Melissa Bank, author of “The Wonder Spot,” will read at 7:30 p.m. Wednesday at Seattle’s Elliott Bay Book Co. (206-624-6600 or www.elliottbaybook.com).

All the stories are illuminated by Bank’s acute observations regarding life and love in the New Millennium. Sophie always has friends and men around, but they are not quite the right ones. She has work, but never the job she wants. Sophie doesn’t whine or complain, she moves along, always trying to internalize what she learned from the last workplace or romance.

“Trying” is the operative concept here, as Sophie keeps looking for love in all the wrong places. But this is a girl who lives in the moment.

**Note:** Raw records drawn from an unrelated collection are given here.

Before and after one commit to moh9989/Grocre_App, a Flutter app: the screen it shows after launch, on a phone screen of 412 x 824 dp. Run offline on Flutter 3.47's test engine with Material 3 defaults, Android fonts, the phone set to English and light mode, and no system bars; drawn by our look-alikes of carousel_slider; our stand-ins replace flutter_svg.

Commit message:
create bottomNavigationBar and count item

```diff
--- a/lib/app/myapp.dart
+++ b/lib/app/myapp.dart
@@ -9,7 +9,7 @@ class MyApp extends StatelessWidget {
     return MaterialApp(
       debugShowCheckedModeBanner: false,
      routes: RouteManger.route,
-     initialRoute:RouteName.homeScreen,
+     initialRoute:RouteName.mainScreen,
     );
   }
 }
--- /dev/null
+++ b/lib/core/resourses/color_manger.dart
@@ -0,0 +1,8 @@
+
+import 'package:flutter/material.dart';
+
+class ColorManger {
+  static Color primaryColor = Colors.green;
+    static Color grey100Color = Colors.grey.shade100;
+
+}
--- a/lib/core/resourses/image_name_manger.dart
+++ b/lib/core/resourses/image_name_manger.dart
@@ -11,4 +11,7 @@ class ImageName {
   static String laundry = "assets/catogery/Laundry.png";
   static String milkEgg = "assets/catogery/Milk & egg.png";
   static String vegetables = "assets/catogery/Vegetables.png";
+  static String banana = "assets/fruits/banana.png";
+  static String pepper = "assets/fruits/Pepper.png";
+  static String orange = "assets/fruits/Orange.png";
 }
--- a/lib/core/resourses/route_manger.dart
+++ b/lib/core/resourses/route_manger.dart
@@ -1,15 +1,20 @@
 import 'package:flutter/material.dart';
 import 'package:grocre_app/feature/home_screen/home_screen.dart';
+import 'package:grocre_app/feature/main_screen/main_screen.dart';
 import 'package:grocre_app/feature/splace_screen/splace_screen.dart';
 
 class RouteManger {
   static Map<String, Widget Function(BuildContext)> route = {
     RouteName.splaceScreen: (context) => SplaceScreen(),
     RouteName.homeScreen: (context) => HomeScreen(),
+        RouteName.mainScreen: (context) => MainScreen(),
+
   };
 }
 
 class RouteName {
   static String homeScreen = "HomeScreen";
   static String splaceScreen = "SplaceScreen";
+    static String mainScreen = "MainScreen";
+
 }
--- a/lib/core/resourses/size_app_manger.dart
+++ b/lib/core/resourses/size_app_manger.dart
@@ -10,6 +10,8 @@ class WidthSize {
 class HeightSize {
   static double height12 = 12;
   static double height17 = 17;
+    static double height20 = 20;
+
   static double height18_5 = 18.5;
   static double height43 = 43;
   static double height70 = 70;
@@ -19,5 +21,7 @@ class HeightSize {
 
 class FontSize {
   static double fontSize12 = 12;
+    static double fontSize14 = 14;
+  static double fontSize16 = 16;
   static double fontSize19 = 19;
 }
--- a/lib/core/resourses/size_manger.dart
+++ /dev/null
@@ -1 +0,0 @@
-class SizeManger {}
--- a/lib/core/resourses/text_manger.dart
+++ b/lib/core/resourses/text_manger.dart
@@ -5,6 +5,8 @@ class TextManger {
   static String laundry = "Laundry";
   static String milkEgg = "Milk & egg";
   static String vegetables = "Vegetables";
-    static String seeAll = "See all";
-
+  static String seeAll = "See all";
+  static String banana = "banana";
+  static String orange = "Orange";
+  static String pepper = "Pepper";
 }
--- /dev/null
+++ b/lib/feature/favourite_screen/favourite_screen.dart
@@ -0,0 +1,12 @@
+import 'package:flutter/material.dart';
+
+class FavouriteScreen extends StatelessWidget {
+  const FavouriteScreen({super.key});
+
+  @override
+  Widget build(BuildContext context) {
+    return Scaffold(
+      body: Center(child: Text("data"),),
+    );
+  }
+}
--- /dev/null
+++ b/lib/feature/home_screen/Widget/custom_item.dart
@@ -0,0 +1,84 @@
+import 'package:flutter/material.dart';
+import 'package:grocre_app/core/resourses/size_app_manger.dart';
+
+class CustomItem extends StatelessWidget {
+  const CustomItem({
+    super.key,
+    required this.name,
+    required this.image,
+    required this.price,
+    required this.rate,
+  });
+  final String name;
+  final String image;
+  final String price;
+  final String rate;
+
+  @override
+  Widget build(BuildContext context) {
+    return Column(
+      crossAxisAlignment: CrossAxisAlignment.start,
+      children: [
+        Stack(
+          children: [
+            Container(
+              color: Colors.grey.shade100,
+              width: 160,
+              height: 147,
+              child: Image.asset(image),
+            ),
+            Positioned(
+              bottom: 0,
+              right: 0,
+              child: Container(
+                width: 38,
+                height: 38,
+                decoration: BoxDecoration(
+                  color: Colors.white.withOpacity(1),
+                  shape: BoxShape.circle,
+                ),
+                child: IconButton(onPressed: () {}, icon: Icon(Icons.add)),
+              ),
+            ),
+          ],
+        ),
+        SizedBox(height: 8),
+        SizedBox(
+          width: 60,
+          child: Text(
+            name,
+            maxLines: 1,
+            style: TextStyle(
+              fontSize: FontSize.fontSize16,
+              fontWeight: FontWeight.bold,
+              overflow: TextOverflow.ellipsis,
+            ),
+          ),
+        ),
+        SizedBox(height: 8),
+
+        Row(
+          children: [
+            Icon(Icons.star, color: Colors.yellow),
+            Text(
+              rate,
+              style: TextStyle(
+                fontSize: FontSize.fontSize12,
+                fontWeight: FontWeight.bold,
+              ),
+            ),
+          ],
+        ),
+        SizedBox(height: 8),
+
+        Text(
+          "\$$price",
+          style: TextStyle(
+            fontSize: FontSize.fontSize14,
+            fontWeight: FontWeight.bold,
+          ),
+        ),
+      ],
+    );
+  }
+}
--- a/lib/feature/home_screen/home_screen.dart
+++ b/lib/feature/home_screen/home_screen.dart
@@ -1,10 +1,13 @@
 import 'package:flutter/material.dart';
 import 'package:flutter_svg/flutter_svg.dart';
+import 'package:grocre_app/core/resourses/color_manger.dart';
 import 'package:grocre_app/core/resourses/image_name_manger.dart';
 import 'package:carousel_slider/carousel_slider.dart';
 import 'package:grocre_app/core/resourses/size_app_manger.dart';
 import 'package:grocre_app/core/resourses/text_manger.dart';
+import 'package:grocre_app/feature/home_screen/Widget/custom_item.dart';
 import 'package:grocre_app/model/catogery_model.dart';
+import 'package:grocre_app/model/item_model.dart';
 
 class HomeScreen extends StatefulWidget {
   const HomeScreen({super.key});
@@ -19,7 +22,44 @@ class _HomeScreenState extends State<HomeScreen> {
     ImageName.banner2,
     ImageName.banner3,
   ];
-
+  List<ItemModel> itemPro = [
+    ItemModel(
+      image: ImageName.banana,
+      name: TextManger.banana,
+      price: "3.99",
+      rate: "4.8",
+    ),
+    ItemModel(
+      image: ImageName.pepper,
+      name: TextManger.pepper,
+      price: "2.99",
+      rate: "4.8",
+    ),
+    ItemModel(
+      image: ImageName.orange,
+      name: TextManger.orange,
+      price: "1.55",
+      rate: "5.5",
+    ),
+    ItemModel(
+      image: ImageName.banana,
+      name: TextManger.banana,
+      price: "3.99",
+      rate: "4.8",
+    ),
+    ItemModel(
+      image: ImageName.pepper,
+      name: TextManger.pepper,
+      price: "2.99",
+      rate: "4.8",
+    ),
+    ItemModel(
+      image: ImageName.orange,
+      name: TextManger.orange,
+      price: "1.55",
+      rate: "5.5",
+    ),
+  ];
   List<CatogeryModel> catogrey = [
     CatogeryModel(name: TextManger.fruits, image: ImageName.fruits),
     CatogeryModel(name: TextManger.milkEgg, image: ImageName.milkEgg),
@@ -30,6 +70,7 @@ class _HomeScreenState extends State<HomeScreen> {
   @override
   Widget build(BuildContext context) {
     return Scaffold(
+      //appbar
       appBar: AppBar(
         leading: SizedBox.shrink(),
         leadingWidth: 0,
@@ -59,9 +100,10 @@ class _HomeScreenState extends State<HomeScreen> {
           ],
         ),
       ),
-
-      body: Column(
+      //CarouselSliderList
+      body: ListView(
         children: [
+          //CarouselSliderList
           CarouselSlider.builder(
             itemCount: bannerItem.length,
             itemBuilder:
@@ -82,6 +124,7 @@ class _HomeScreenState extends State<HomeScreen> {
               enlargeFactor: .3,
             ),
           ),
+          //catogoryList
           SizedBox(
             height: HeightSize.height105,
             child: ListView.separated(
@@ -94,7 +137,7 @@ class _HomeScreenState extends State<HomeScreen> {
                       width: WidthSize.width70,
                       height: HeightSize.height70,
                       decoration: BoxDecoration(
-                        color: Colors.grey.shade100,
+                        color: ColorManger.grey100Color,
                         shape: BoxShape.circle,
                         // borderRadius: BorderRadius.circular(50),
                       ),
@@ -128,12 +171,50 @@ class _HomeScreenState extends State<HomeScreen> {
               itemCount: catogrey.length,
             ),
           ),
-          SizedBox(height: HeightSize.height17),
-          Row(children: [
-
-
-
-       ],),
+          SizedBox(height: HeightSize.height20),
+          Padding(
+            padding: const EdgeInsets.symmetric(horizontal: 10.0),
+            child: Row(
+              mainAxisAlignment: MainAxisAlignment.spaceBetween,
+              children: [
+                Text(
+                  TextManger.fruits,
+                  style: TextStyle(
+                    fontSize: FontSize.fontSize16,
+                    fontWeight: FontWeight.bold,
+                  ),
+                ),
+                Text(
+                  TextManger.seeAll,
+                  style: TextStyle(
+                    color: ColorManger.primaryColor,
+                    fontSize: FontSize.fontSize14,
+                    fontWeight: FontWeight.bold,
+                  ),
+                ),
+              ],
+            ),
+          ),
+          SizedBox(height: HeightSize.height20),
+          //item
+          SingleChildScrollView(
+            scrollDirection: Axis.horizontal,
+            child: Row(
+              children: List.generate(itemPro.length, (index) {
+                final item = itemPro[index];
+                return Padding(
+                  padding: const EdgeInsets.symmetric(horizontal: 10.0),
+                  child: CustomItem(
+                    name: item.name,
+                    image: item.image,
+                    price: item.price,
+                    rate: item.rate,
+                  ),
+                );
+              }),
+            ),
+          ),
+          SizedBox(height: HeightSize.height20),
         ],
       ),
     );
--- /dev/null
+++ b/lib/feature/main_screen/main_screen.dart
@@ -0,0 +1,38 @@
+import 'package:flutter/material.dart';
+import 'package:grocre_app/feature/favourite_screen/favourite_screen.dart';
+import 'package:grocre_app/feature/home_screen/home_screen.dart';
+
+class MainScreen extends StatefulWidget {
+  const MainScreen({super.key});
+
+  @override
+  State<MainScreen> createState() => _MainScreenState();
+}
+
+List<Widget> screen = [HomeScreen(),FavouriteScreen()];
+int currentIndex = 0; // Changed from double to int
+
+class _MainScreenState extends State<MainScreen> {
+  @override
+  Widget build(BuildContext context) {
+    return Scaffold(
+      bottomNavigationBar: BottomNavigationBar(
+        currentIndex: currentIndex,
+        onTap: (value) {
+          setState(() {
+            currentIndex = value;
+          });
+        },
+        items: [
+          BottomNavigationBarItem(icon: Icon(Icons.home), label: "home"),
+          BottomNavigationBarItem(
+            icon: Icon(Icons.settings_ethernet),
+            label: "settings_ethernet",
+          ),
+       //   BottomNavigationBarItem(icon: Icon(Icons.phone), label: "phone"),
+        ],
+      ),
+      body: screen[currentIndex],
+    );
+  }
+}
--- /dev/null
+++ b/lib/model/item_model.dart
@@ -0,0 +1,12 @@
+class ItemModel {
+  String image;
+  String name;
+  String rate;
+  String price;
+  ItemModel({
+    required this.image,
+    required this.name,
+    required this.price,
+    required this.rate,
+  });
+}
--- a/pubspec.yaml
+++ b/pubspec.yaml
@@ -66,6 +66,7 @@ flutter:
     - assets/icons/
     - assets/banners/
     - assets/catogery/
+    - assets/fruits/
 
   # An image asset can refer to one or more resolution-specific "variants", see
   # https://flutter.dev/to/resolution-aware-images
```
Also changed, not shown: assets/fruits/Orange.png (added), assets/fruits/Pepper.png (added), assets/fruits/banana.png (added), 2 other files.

In “The Wonder Spot,” the last story, Sophie and her decade-younger boyfriend, Seth, walk into a party in full swing and she thinks: “I am a solid trying to do a liquid’s work. … The women are young, young, young, liquidy and sweet-looking: they are batter and I am the sponge cake they don’t know they’ll become. I stand here, a long loaf, stuck to the pan.” By the end of the evening, Sophie is holding Seth’s hand and thinking, “What I feel is, Right now I am having the life I want … ” That’s often as good as it gets.